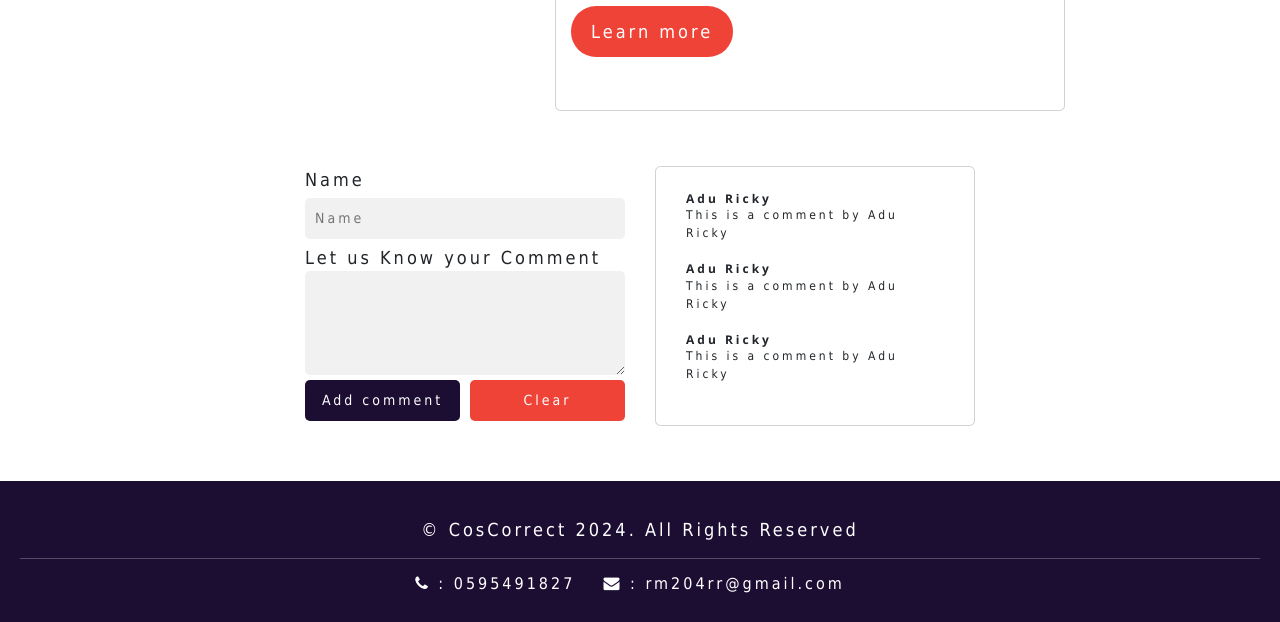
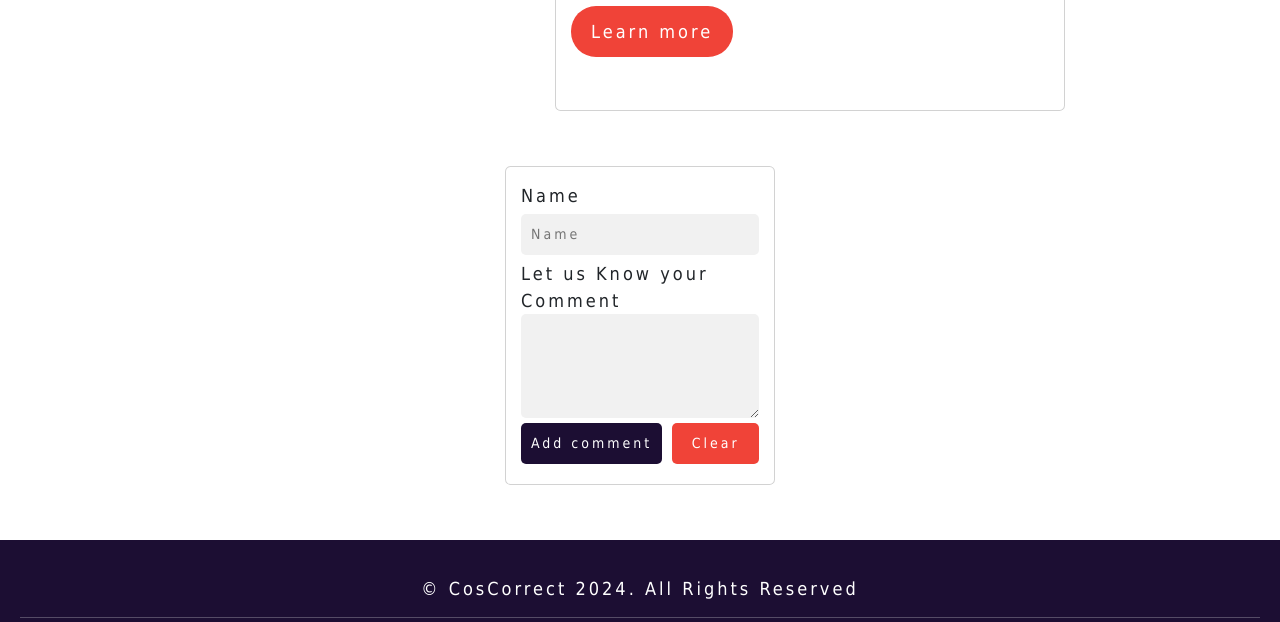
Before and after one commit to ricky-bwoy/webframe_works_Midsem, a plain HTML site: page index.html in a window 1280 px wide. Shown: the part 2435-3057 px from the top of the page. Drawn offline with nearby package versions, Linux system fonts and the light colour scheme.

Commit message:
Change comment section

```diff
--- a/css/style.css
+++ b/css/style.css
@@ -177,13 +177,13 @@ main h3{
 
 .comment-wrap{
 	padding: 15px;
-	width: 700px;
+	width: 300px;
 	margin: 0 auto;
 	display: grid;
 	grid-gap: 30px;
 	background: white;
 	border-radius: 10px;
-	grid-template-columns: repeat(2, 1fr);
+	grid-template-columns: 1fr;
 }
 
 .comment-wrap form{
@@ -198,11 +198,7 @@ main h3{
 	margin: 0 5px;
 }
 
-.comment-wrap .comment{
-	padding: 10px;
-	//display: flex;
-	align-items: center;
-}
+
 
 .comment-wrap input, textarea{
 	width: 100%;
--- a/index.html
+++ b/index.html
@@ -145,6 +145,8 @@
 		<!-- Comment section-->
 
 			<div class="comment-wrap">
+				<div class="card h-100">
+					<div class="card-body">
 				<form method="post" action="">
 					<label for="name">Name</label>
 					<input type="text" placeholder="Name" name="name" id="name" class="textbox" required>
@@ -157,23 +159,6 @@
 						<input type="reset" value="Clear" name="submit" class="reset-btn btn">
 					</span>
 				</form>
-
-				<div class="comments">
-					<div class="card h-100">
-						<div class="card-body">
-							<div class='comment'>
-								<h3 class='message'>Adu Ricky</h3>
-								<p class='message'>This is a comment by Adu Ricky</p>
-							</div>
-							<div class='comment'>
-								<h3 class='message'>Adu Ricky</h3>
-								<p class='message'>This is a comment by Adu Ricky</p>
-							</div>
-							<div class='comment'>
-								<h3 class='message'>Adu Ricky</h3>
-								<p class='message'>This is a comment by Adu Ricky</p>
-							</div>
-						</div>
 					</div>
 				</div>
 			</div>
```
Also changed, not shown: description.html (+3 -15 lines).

Required work → State how many lines of the entries above include the string "wrap". The reply is that number alone.

Result of this task → 5